Web page revision data:
'''

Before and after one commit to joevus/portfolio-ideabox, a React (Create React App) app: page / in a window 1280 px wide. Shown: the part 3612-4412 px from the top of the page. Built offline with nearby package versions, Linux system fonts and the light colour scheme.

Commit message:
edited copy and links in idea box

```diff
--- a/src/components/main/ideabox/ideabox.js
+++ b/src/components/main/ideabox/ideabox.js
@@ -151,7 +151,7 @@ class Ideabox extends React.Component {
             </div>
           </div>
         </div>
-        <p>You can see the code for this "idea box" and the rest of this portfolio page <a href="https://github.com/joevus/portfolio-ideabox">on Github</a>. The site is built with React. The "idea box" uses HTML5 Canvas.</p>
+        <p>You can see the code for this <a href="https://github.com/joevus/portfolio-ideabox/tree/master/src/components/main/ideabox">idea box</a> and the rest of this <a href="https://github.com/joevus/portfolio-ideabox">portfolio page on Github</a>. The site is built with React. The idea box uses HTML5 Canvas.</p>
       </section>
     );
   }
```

'''

__Activity__
Return every line of the preceding records in which the word "React" appears.

__Written reply__
Before and after one commit to joevus/portfolio-ideabox, a React (Create React App) app: page / in a window 1280 px wide. Shown: the part 3612-4412 px from the top of the page. Built offline with nearby package versions, Linux system fonts and the light colour scheme.
@@ -151,7 +151,7 @@ class Ideabox extends React.Component {
-        <p>You can see the code for this "idea box" and the rest of this portfolio page <a href="https://github.com/joevus/portfolio-ideabox">on Github</a>. The site is built with React. The "idea box" uses HTML5 Canvas.</p>
+        <p>You can see the code for this <a href="https://github.com/joevus/portfolio-ideabox/tree/master/src/components/main/ideabox">idea box</a> and the rest of this <a href="https://github.com/joevus/portfolio-ideabox">portfolio page on Github</a>. The site is built with React. The idea box uses HTML5 Canvas.</p>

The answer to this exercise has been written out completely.